  13. Figure 22-12Page 505 Mississippi River Basin Ohio River Missouri River Mississippi River LOUISIANA Mississippi River Depleted Oxygen Gulf of Mexico

  14. Figure 22-13Page 506 Cooperstown NEW YORK PENNSYLVANIA ATLANTIC OCEAN Harrisburg NEW JERSEY MARYLAND Baltimore Washington WEST VIRGINIA DELAWARE Richmond Chesapeake Bay VIRGINIA Norfolk Drainage basin No oxygen Low concentrations of oxygen

  15. Solutions Coastal Water Pollution Prevention Cleanup Reduce input of toxic pollutants Improve oil-spill cleanup capabilities Separate sewage and storm lines Ban dumping of wastes and sewage by maritime and cruise ships in coastal waters Sprinkle nanoparticles over an oil or sewage spill to dissolve the oil or sewage without creating harmful byproducts (still under development) Ban ocean dumping of sludge and hazardous dredged material Protect sensitive areas from development, oil drilling, and oil shipping Require at least secondary treatment of coastal sewage Regulate coastal development Use wetlands, solar-aquatic, or other methods to treat sewage Recycle used oil Require double hulls for oil tankers Figure 22-14Page 508

  16. Septic tank with manhole (for cleanout) Household wastewater Nonperforated pipe Distribution box (optional) Gravel or crushed stone Drain field Vent pipe Figure 22-15Page 510 Perforated pipe

  17. Figure 22-16Page 511 Secondary Primary Grit chamber Chlorine disinfection tank Bar screen Settling tank Aeration tank Settling tank To river, lake, or ocean Raw sewage from sewers (kills bacteria) Sludge Activated sludge Air pump Sludge digester Sludge drying bed Disposed of in landfill or ocean or applied to cropland, pasture, or rangeland

  18. Odors Odors may cause illness or indicate presence of harmful gases Dust Particles Particles of dried sludge carry viruses and harmful bacteria that can be inhaled, infect cuts or enter homes.
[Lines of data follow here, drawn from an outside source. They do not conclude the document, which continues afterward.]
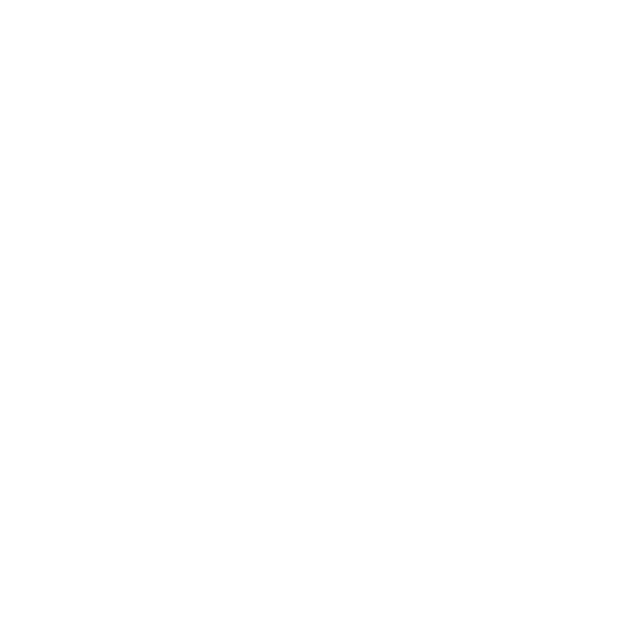
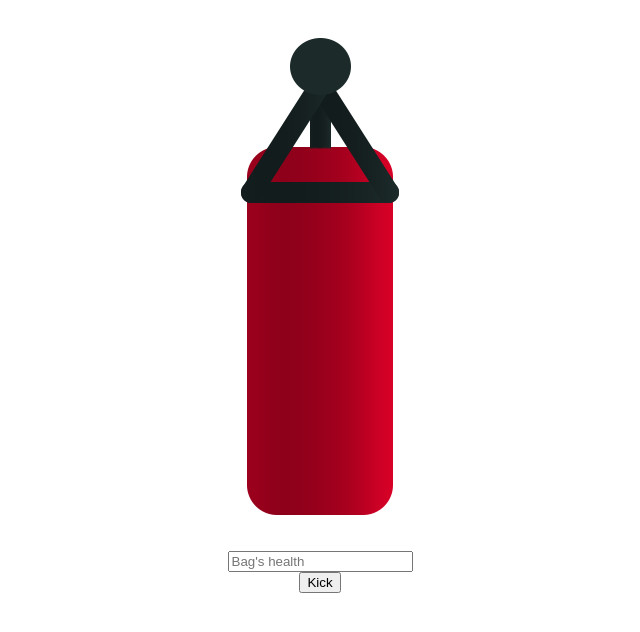
Before and after one commit to costeacatalin/vuejs-netninja-tutorial, a website: page punchbaggame.html in a window 1280 px wide. Shown: the whole page, without its empty margins (320-960 px from the left). Drawn offline with nearby package versions, Linux system fonts and the light colour scheme.

Commit message:
Netninja tutorial 13 : punchbag game

```diff
--- a/punchbaggame.html
+++ b/punchbaggame.html
@@ -11,11 +11,19 @@
     <body>
         <div id="vue-punchbag">
             <!-- bag image -->
+            <div align="center">
+                <img src="img/bag.png"/>
+            </div>
 
             <!-- bag health -->
+            <div align="center">
+                <input placeHolder="Bag's health"></input>
+            </div>
 
             <!-- bag control -->
-
+            <div align="center">
+                <button>Kick</button>
+            </div>
 
         </div>
 
```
Exposure Children may walk or play in fertilized fields. BUFFER ZONE Livestock Poisoning Cows may die after grazing on sludge-treated fields. Sludge Groundwater Contamination Harmful chemicals and pathogens may leach into groundwater and shallow wells. Surface Runoff Harmful chemicals and pathogens may pollute nearby streams, lakes, ponds, and wetlands. Figure 22-17Page 512

  19. Figure 22-18Page 513 (1)Raw sewage drains by gravity into the first pool and flows through a long perforated PVC pipe into a bed of limestone gravel. (3) Wastewater flows through another perforated pipe into a second pool, where the same process is repeated. Sewage Treated water Wetland type plants Wetland type plants 45 centimeter layer of limestone gravel coated with decomposing bacteria First concrete pool Second concrete pool (2) Microbes in the limestone gravel break down the sewage into chemicals that can be absorbed by the plant roots, and the gravel absorbs phosphorus. (4) Treated water flowing from the second pool is nearly free of bacteria and plant nutrients. Treated water can be recycled for irrigation and flushing toilets.

  20. Solutions Water Pollution • Prevent groundwater contamination • Greatly reduce nonpoint runoff • Reuse treated wastewater for irrigation • Find substitutes for toxic pollutants • Work with nature to treat sewage • Practice four R's of resource use (refuse, reduce, recycle, reuse) • Reduce resource waste • Reduce air pollution • Reduce poverty • Reduce birth rates Figure 22-19Page 516

  21. What Can You Do? Water Pollution • Fertilize your garden and yard plants with manure or compost instead of commercial inorganic fertilizer. • Minimize your use of pesticides. • Never apply fertilizer or pesticides near a body of water. • Grow or buy organic foods. • Compost your food wastes. • Do not use water fresheners in toilets. • Do not flush unwanted medicines down the toilet. • Do not pour pesticides, paints, solvents, oil, antifreeze, or other products containing harmful chemicals down the drain or onto the ground. Figure 22-20Page 516